╭─ Study material
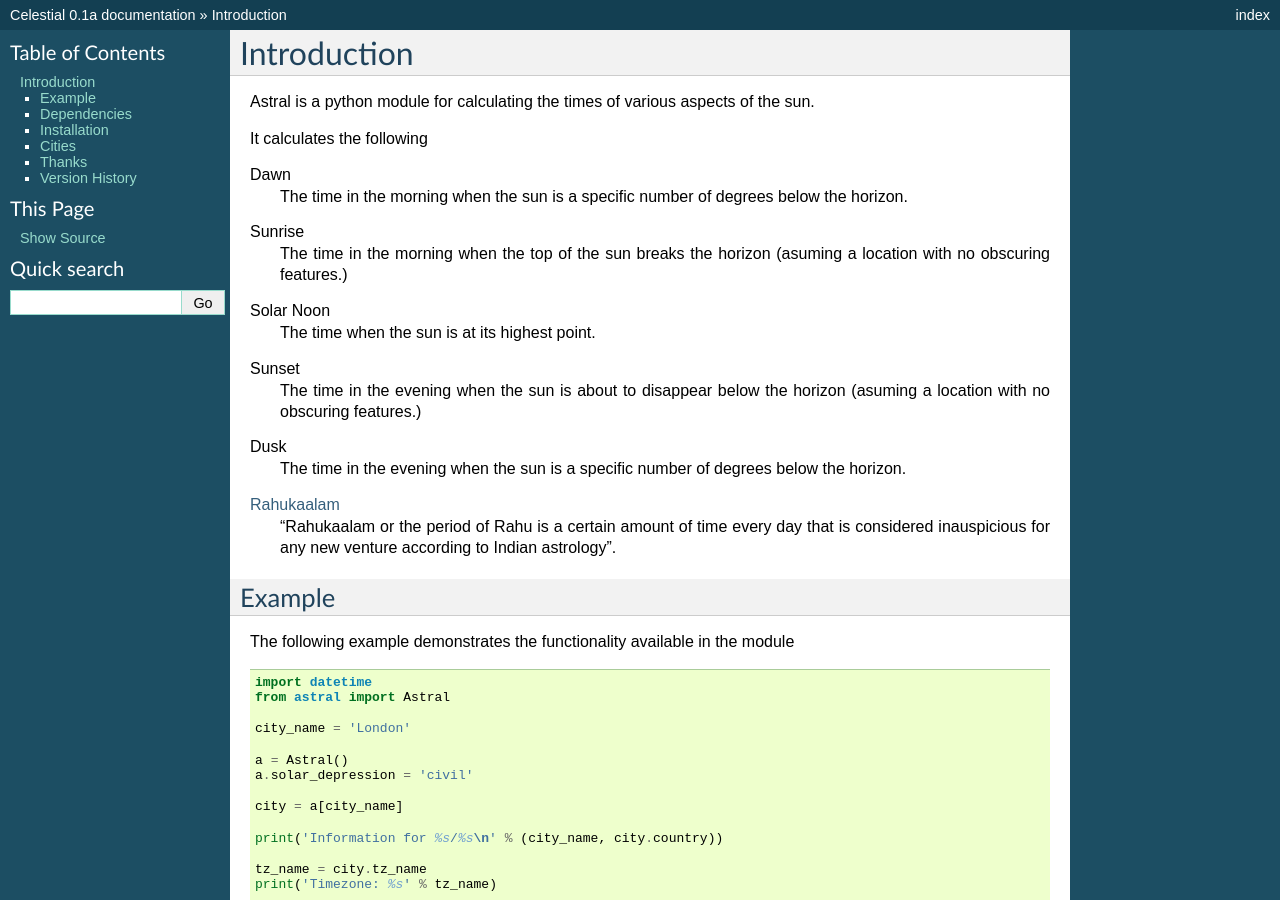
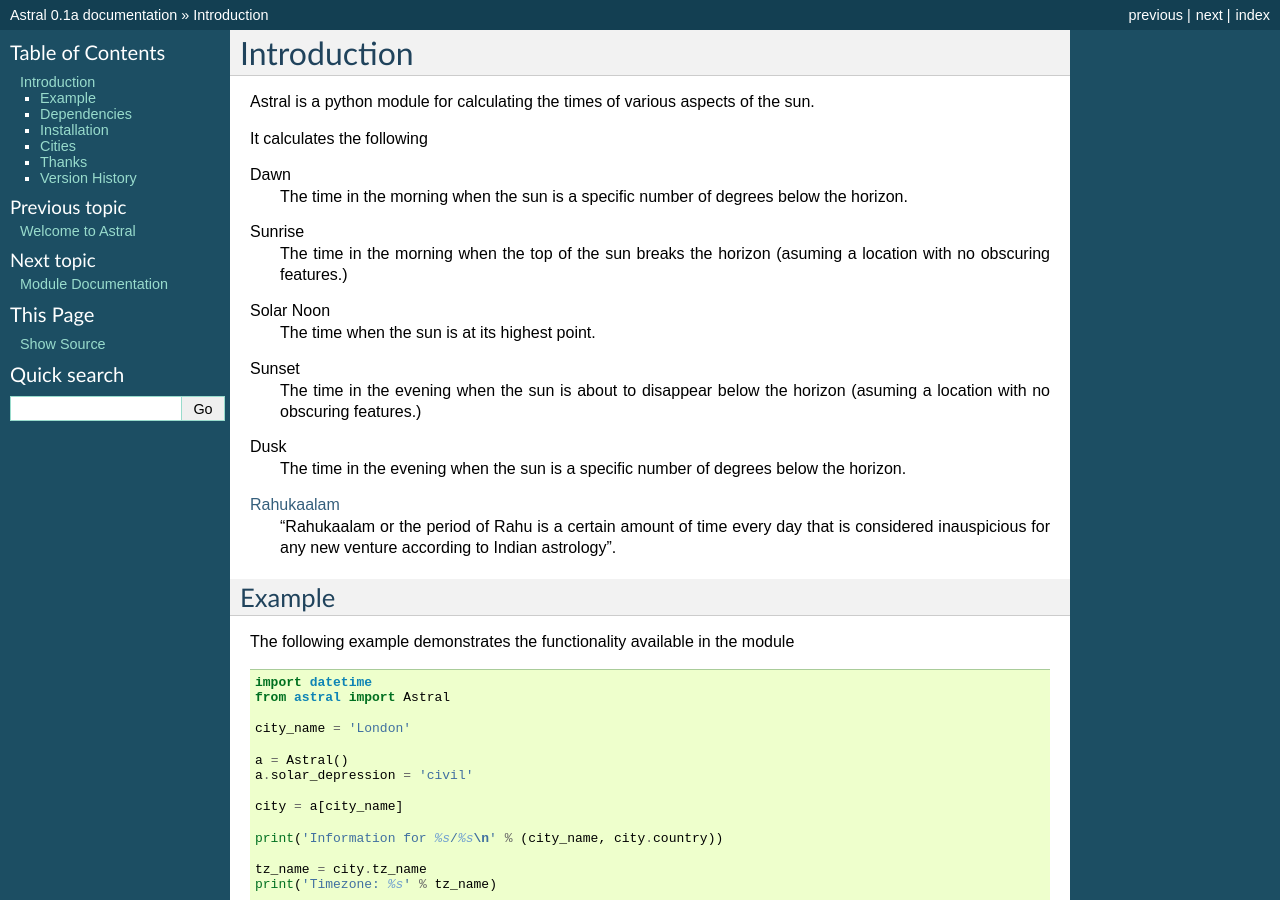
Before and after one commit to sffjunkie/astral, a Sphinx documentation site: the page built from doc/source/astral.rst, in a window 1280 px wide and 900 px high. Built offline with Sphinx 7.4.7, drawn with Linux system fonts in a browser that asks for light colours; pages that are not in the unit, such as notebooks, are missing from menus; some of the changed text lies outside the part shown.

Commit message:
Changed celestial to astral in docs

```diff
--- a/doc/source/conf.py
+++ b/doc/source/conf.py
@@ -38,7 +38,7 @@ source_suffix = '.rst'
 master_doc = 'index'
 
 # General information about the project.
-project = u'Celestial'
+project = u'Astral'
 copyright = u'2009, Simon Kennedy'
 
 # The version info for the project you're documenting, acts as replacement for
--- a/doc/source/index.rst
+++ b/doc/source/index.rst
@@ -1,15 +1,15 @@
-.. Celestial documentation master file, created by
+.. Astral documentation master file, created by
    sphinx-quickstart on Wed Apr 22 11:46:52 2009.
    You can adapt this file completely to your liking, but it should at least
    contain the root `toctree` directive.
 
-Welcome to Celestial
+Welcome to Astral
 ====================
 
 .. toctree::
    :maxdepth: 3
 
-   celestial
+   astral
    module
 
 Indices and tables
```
╰─
**Aim of the task:** If a line in the listing contains the string "file", copy it.

**Reply to the exercise:**
-.. Celestial documentation master file, created by
+.. Astral documentation master file, created by
    You can adapt this file completely to your liking, but it should at least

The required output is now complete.